At this point there were no groups left intact – instead, the lead-up to the climb showed it was more a case of every man for himself. By holding back a little on the flats I managed to pass a few riders up this challenging ascent, but that was pretty much the last time I had any contact with riders along the route. The final 25km were hard but rewarding, with lots of ups and downs. However, the Bone Crusher climb still lay in wait. But it was different to last year – did we climb it in reverse? It sure didn’t feel like the same beast. But maybe my legs (and psyche) had become desensitised by the sadistic peak we had climbed just a few kilometres before…
All I knew was that the last 10km were fast and flat, and after picking up one more scalp at the top of the Bone Crusher I wasn’t too keen on relinquishing the position I’d just gained. So with little more than fumes left in my tank and the onset of cramps twitching away at my quads and calves, I pressed down as hard as I could on my cranks and sucked it all up, to secure a top-20 finish and a well-deserved craft beer. DBX number two under the belt, and another glass to add to the collection. (No medals here. Instead, riders are handed a bottle of craft beer and a glass).
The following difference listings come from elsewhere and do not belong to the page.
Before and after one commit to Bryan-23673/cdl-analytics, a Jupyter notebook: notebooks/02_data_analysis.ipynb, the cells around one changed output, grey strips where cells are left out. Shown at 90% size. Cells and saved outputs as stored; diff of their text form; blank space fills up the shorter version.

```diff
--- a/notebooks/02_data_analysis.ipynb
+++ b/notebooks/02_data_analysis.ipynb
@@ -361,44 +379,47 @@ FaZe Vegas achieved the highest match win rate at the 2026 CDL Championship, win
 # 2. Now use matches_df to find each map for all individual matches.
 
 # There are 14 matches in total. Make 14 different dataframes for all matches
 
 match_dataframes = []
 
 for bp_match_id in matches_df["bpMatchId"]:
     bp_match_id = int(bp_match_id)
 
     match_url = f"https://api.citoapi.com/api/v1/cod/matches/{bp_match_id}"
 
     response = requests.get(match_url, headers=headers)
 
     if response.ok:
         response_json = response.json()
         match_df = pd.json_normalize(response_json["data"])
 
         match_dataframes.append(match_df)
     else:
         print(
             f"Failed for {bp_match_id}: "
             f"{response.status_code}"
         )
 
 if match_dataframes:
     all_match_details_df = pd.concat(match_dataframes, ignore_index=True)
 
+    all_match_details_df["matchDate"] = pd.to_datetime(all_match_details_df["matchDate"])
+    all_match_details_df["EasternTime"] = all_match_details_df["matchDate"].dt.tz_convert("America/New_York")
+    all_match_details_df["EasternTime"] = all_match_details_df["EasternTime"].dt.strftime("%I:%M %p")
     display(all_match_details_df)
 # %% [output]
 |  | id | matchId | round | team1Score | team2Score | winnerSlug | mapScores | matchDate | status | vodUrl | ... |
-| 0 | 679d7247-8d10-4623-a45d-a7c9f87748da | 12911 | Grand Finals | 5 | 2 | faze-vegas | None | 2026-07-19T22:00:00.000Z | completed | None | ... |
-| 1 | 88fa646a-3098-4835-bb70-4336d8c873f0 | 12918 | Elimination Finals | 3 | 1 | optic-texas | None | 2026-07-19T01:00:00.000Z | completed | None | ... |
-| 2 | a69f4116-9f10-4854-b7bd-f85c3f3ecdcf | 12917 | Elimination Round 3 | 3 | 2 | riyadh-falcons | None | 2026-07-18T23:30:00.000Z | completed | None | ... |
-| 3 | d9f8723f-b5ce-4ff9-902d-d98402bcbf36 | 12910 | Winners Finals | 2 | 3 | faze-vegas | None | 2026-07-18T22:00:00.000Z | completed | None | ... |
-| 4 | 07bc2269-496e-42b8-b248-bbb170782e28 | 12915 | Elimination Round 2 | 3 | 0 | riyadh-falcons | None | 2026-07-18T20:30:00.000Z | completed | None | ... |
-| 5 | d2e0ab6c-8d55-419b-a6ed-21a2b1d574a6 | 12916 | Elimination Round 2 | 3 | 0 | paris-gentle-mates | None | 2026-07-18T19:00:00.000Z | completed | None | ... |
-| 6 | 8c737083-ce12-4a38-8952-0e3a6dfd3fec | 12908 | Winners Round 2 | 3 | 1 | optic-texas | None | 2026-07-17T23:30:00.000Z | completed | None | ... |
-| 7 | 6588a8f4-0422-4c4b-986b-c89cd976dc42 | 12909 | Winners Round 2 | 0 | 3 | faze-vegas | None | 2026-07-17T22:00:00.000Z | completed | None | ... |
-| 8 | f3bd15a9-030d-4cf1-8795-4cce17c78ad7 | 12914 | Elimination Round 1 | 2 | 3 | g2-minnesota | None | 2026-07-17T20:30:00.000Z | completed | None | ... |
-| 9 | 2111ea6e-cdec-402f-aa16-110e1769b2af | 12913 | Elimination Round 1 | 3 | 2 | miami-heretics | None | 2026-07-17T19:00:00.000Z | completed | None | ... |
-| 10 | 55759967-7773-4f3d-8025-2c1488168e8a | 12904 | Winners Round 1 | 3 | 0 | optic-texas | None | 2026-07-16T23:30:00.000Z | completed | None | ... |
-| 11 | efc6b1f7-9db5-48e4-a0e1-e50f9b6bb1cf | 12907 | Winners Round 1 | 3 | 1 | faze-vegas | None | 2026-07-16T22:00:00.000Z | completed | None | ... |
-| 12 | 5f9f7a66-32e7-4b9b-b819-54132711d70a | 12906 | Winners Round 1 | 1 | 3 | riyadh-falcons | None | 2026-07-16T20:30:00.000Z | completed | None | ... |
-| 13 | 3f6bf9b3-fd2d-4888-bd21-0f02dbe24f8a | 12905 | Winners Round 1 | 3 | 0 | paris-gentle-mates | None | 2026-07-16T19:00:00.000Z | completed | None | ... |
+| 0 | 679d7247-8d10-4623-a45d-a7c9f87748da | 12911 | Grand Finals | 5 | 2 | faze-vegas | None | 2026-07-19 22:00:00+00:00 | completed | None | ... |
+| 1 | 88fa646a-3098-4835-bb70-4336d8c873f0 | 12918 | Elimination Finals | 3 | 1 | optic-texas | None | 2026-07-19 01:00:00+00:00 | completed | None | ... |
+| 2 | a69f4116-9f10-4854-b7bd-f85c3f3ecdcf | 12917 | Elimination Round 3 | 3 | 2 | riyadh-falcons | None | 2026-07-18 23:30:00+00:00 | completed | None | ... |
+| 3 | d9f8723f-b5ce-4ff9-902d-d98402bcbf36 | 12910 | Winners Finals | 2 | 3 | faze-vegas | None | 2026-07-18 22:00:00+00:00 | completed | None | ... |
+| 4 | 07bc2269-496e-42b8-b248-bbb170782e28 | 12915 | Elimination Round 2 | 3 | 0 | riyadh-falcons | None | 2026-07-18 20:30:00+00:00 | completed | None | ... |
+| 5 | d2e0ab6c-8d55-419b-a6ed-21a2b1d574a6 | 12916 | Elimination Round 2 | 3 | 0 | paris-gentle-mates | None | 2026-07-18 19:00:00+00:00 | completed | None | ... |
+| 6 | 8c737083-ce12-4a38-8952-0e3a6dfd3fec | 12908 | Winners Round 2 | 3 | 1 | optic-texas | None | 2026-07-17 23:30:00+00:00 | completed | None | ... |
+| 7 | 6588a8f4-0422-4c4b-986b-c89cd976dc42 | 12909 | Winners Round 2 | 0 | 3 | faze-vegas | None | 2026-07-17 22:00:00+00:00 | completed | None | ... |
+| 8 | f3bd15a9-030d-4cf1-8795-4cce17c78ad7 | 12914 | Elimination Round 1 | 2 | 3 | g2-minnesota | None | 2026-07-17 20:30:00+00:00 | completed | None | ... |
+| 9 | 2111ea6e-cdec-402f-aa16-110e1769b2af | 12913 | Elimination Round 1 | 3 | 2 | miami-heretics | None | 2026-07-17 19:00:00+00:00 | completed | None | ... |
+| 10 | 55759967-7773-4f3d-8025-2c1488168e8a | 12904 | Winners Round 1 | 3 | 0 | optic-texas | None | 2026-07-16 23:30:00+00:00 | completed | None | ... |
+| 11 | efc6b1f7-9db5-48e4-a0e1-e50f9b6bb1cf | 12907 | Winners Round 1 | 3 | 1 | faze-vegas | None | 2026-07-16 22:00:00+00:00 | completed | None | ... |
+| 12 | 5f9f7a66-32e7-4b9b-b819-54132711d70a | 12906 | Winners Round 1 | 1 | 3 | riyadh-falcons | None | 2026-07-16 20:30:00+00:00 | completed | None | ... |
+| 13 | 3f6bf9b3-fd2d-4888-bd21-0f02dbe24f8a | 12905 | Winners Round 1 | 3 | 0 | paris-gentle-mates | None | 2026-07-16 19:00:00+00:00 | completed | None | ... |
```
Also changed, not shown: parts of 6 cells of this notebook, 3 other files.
Will I be back? Of course. The DBX is quite possibly the most well-organised race in the Cape. The vibe is special, the route well marked and scenic, and the beer top-notch. I wonder if we’ll get an 80km Bone Crusher next year? I sure hope so. Till next year.
75km Bone Crusher
Men 1. Lourens Luus 3:14:12, 2. Charles Keey 3:17:13, 3. Richard Simpson 3:19:43
Women 1. Nadia Visser 3:50:46, 2. Louise Ferreira 3:56:21, 3. Tandi Kitching 4:00:04
45km Long Claw
Men 1. Chris Cronje 2:01:43, 2. Armin O’Connor 2:10:48, 3. Luke Lockhart-Ross 2:11:03
Women 1. Amy Burton 2:32:53, 2. Lee Ferreira 2:35:02, 3. Candice Davison 2:37:53
30km Blood Serpent
Men 1. Morne Immelman 1:17:12, 2. Steven Goodill 1:17:41, 3. Coen Deetlefs 1:20:16
Women 1. Liezel Gey Van Pittius 1:22:10, 2. Michele Lewis 1:27:26 3. Nelize Germishuizen 1:29:35
15km Slow Beer
Men 1. Adriaan Van Zyl 00:43:47, 2. Jaco Sadie 00:49:40, 3. Chardon Mouton 00:51:41
Women 1. Thea Sadie 00:49:39, 2. Anja Lareman 00:49:48 3. Michelle Deans 00:50:00